Tuesday, April 1, 2014, 4 PM to 6:00 PM
John Morgan Building, Reunion Auditorium
3620 Hamilton Walk
Philadelphia, PA 1910
Baligh Yehia, MD MPP, MSHP
Assistant Professor of Medicine,
Director, Penn Medicine Program for LGBT Health
Associate Director, LGBT Research and Communications
Center for American Progress
Executive Director, Mazzoni Center
Mitchell R. Lunn
Founder and Investigator, LGBT Medical Education Research Group
Stanford University, School of Medicine
Penn Medicine is one of the world's leading academic medical centers, dedicated to the related missions of medical education, biomedical research, and excellence in patient care. Penn Medicine consists of the Raymond and Ruth Perelman School of Medicine at the University of Pennsylvania (founded in 1765 as the nation's first medical school) and the University of Pennsylvania Health System, which together form a $4.9 billion enterprise.
The Perelman School of Medicine has been ranked among the top five medical schools in the United States for the past 17 years, according to U.S. News & World Report's survey of research-oriented medical schools. The School is consistently among the nation's top recipients of funding from the National Institutes of Health, with $409 million awarded in the 2014 fiscal year.

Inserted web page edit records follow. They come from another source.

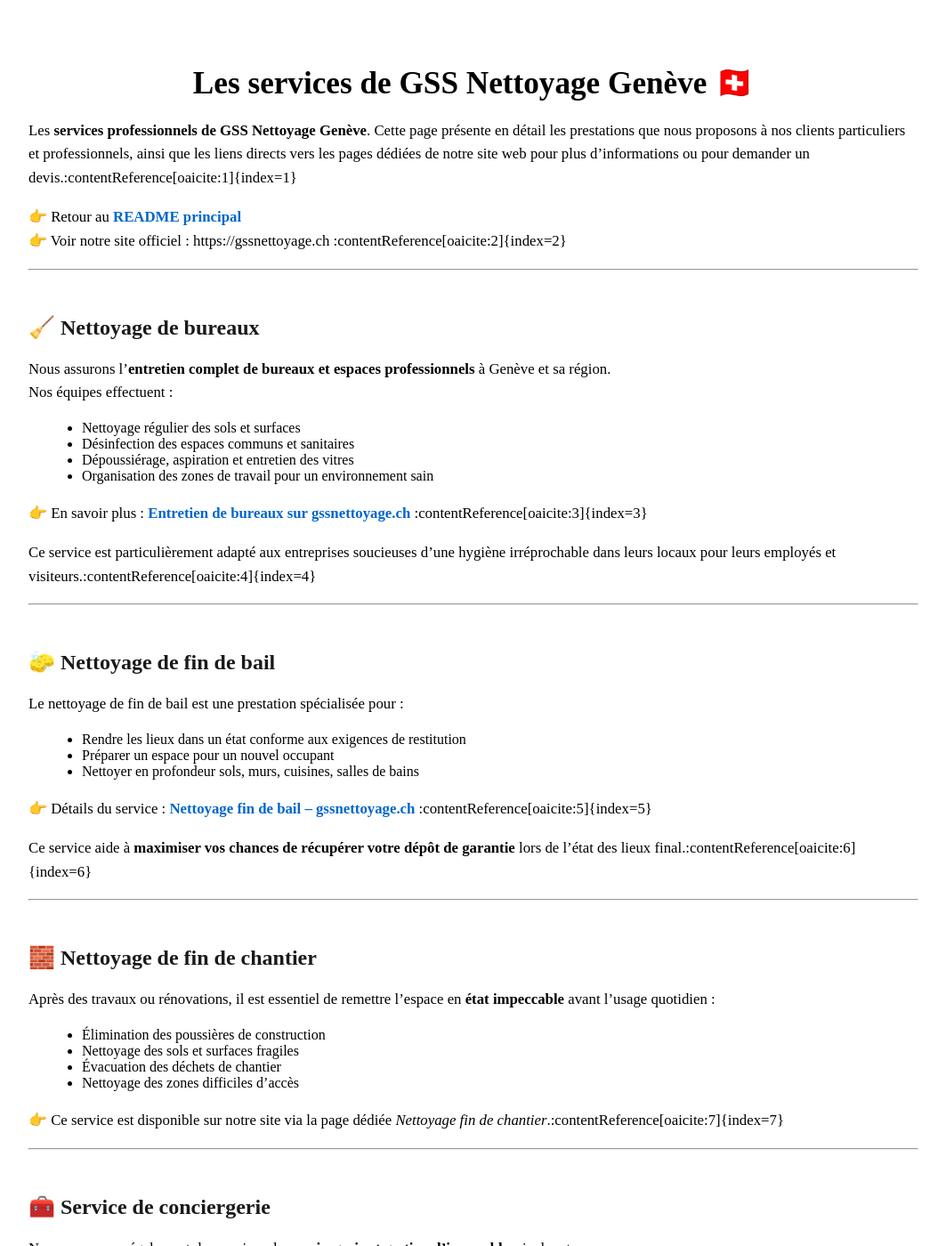
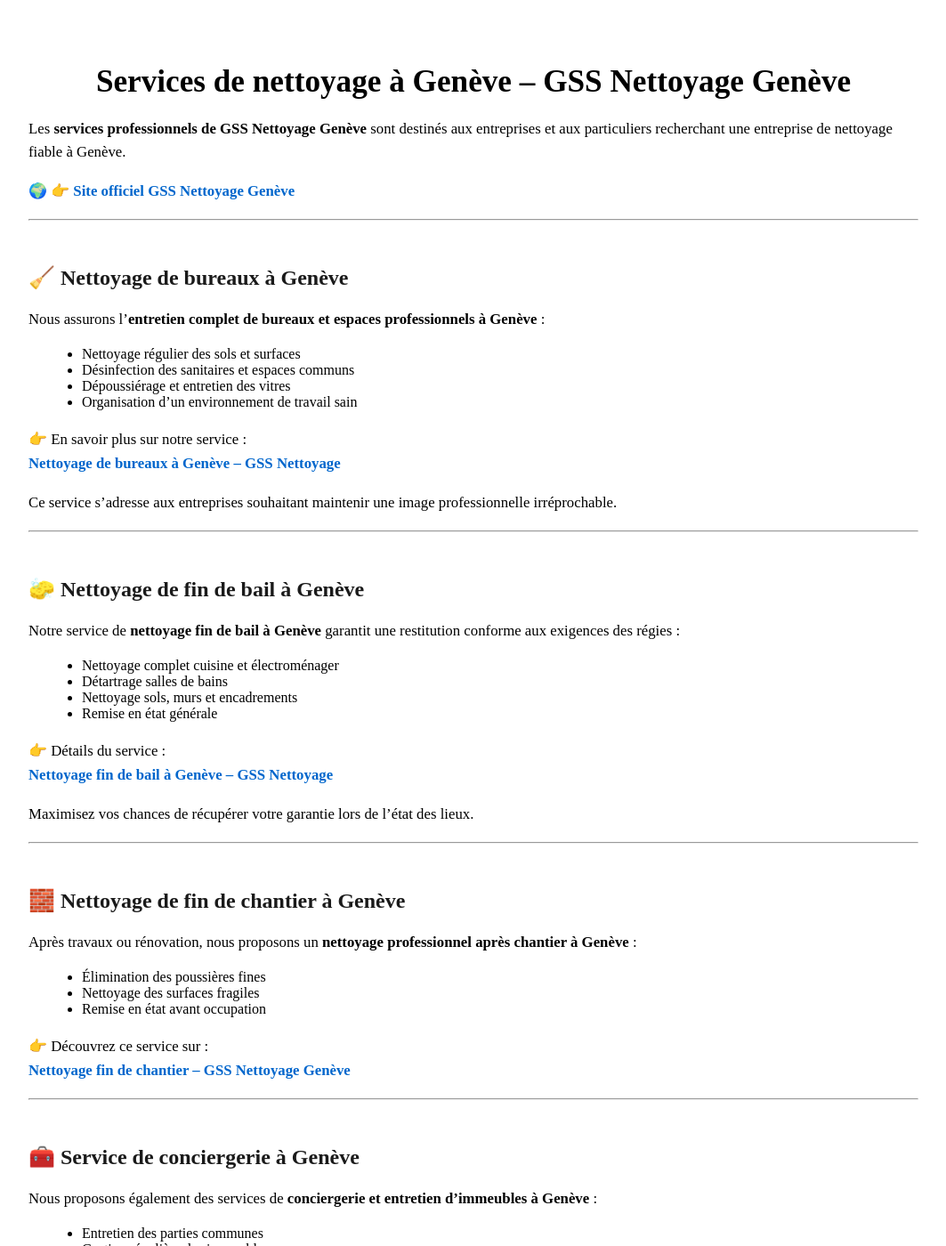
Before and after one commit to GSSnettoyage/gss_nettoyage_renovation_geneve_suisse, a Jekyll site: the page built from services-nettoyage-geneve.md, in a window 1280 px wide and 1400 px high. Shown: the whole window at 89% size, without its empty margins (108-1171 px from the left). Built offline with Jekyll 4.4.1, drawn with Linux system fonts in a browser that asks for light colours; some of the changed text lies outside the part shown.

Commit message:
services-nettoyage-geneve.md

```diff
--- a/services-nettoyage-geneve.md
+++ b/services-nettoyage-geneve.md
@@ -1,108 +1,109 @@
 ---
 layout: default
-title: "Services de nettoyage à Genève"
-description: "Description des services proposés par GSS Nettoyage Genève."
+title: "Services de nettoyage à Genève – GSS Nettoyage"
+description: "Découvrez les services de nettoyage à Genève proposés par GSS Nettoyage : bureaux, fin de bail, fin de chantier et conciergerie."
 permalink: /services-nettoyage-geneve/
 ---
 
-# Les services de GSS Nettoyage Genève 🇨🇭
+# Services de nettoyage à Genève – GSS Nettoyage Genève
 
-Les **services professionnels de GSS Nettoyage Genève**.
-Cette page présente en détail les prestations que nous proposons à nos clients particuliers et professionnels, ainsi que les liens directs vers les pages dédiées de notre site web pour plus d’informations ou pour demander un devis.:contentReference[oaicite:1]{index=1}
+Les **services professionnels de GSS Nettoyage Genève** sont destinés aux entreprises et aux particuliers recherchant une entreprise de nettoyage fiable à Genève.
 
-👉 Retour au [README principal](../README.md)
-👉 Voir notre site officiel : https://gssnettoyage.ch :contentReference[oaicite:2]{index=2}
+🌍 👉 **[Site officiel GSS Nettoyage Genève](https://gssnettoyage.ch)**
 
 ---
 
-## 🧹 Nettoyage de bureaux
+## 🧹 Nettoyage de bureaux à Genève
 
-Nous assurons l’**entretien complet de bureaux et espaces professionnels** à Genève et sa région.
-Nos équipes effectuent :
+Nous assurons l’**entretien complet de bureaux et espaces professionnels à Genève** :
 
 - Nettoyage régulier des sols et surfaces
-- Désinfection des espaces communs et sanitaires
-- Dépoussiérage, aspiration et entretien des vitres
-- Organisation des zones de travail pour un environnement sain
+- Désinfection des sanitaires et espaces communs
+- Dépoussiérage et entretien des vitres
+- Organisation d’un environnement de travail sain
 
-👉 En savoir plus : [Entretien de bureaux sur gssnettoyage.ch](https://gssnettoyage.ch/services-de-nettoyage-geneve-suisse/entretien-de-bureaux-a-geneve-suisse/) :contentReference[oaicite:3]{index=3}
+👉 En savoir plus sur notre service :
+**[Nettoyage de bureaux à Genève – GSS Nettoyage](https://gssnettoyage.ch/services-de-nettoyage-geneve-suisse/entretien-de-bureaux-a-geneve-suisse/)**
 
-Ce service est particulièrement adapté aux entreprises soucieuses d’une hygiène irréprochable dans leurs locaux pour leurs employés et visiteurs.:contentReference[oaicite:4]{index=4}
+Ce service s’adresse aux entreprises souhaitant maintenir une image professionnelle irréprochable.
 
 ---
 
-## 🧽 Nettoyage de fin de bail
+## 🧽 Nettoyage de fin de bail à Genève
 
-Le nettoyage de fin de bail est une prestation spécialisée pour :
+Notre service de **nettoyage fin de bail à Genève** garantit une restitution conforme aux exigences des régies :
 
-- Rendre les lieux dans un état conforme aux exigences de restitution
-- Préparer un espace pour un nouvel occupant
-- Nettoyer en profondeur sols, murs, cuisines, salles de bains
+- Nettoyage complet cuisine et électroménager
+- Détartrage salles de bains
+- Nettoyage sols, murs et encadrements
+- Remise en état générale
 
-👉 Détails du service : [Nettoyage fin de bail – gssnettoyage.ch](https://gssnettoyage.ch/services/nettoyage-fin-de-bail-2/) :contentReference[oaicite:5]{index=5}
+👉 Détails du service :
+**[Nettoyage fin de bail à Genève – GSS Nettoyage](https://gssnettoyage.ch/services/nettoyage-fin-de-bail-2/)**
 
-Ce service aide à **maximiser vos chances de récupérer votre dépôt de garantie** lors de l’état des lieux final.:contentReference[oaicite:6]{index=6}
+Maximisez vos chances de récupérer votre garantie lors de l’état des lieux.
 
 ---
 
-## 🧱 Nettoyage de fin de chantier
+## 🧱 Nettoyage de fin de chantier à Genève
 
-Après des travaux ou rénovations, il est essentiel de remettre l’espace en **état impeccable** avant l’usage quotidien :
+Après travaux ou rénovation, nous proposons un **nettoyage professionnel après chantier à Genève** :
 
-- Élimination des poussières de construction
-- Nettoyage des sols et surfaces fragiles
-- Évacuation des déchets de chantier
-- Nettoyage des zones difficiles d’accès
+- Élimination des poussières fines
+- Nettoyage des surfaces fragiles
+- Remise en état avant occupation
 
-👉 Ce service est disponible sur notre site via la page dédiée *Nettoyage fin de chantier*.:contentReference[oaicite:7]{index=7}
+👉 Découvrez ce service sur :
+**[Nettoyage fin de chantier – GSS Nettoyage Genève](https://gssnettoyage.ch)**
 
 ---
 
-## 🧰 Service de conciergerie
+## 🧰 Service de conciergerie à Genève
 
-Nous proposons également des services de **conciergerie et gestion d’immeubles**, incluant :
+Nous proposons également des services de **conciergerie et entretien d’immeubles à Genève** :
 
-- Entretien régulier des parties communes
-- Traitement des espaces partagés
-- Assistance logistique légère
+- Entretien des parties communes
+- Gestion régulière des immeubles
+- Intervention flexible et rapide
 
-👉 Plus d’informations via notre page principale *Conciergerie* sur gssnettoyage.ch.:contentReference[oaicite:8]{index=8}
+👉 Informations complètes :
+**[Conciergerie et entretien d’immeubles – GSS Nettoyage Genève](https://gssnettoyage.ch)**
 
 ---
 
-## 🧠 Pourquoi nous choisir ?
+## 🧠 Pourquoi choisir GSS Nettoyage Genève ?
 
-GSS Nettoyage Genève met en avant :
+✔ Entreprise locale spécialisée en nettoyage professionnel à Genève
+✔ Interventions rapides et personnalisées
+✔ Équipe expérimentée
+✔ Solutions adaptées aux entreprises et particuliers
 
-- Une équipe **professionnelle et expérimentée**
-- Une approche **sur mesure selon vos besoins**
-- Des produits respectueux de l’environnement
-- Une grande réactivité et flexibilité dans l’organisation des interventions :contentReference[oaicite:9]{index=9}
-
-📞 Besoin d’un devis ou d’une étude gratuite ?
-Rendez-vous directement sur notre page d’accueil ou contactez-nous via https://gssnettoyage.ch. :contentReference[oaicite:10]{index=10}
+📞 Besoin d’un devis gratuit ?
+👉 **[Demandez votre devis sur le site officiel GSS Nettoyage Genève](https://gssnettoyage.ch)**
 
 ---
 
-## 📍 Zones d’intervention
+## 📍 Zones d’intervention de GSS Nettoyage Genève
 
-Nous intervenons principalement à :
+Notre entreprise de nettoyage intervient à :
 
 - Genève
 - Carouge
 - Lancy
 - Vernier
 - Meyrin
-- Toute la Suisse romande et les environs :contentReference[oaicite:11]{index=11}
+- Canton de Genève
 
 ---
 
-## 🔗 Liens utiles
+## 📌 Informations NAP - Adresse à Genève
 
-- 👉 [README principal](../README.md)
-- 👉 Site officiel : https://gssnettoyage.ch :contentReference[oaicite:12]{index=12}
-- 👉 Nettoyage de bureaux : https://gssnettoyage.ch/services-de-nettoyage-geneve-suisse/entretien-de-bureaux-a-geneve-suisse/ :contentReference[oaicite:13]{index=13}
-- 👉 Nettoyage fin de bail : https://gssnettoyage.ch/services/nettoyage-fin-de-bail-2/ :contentReference[oaicite:14]{index=14}
+**GSS Nettoyage Genève**
+Rue Charles-Giron 12
+1203 Genève – Suisse
+
+🌍 Site officiel : **https://gssnettoyage.ch**
+
 ---
-Société GSS Nettoyage à Genève - Rue Charles-Giron 12 - 1203 Genève – Suisse
-- Site web officiel : https://gssnettoyage.ch
+
+Entreprise de nettoyage Genève | Nettoyage bureaux Genève | Nettoyage fin de bail Genève | Nettoyage professionnel Suisse
```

The University of Pennsylvania Health System's patient care facilities include: The Hospital of the University of Pennsylvania and Penn Presbyterian Medical Center -- which are recognized as one of the nation's top "Honor Roll" hospitals by U.S. News & World Report -- Chester County Hospital; Lancaster General Health; Penn Wissahickon Hospice; and Pennsylvania Hospital -- the nation's first hospital, founded in 1751. Additional affiliated inpatient care facilities and services throughout the Philadelphia region include Chestnut Hill Hospital and Good Shepherd Penn Partners, a partnership between Good Shepherd Rehabilitation Network and Penn Medicine.
Penn Medicine is committed to improving lives and health through a variety of community-based programs and activities. In fiscal year 2014, Penn Medicine provided $771 million to benefit our community.
Department of Communications
For Patients and the General Public: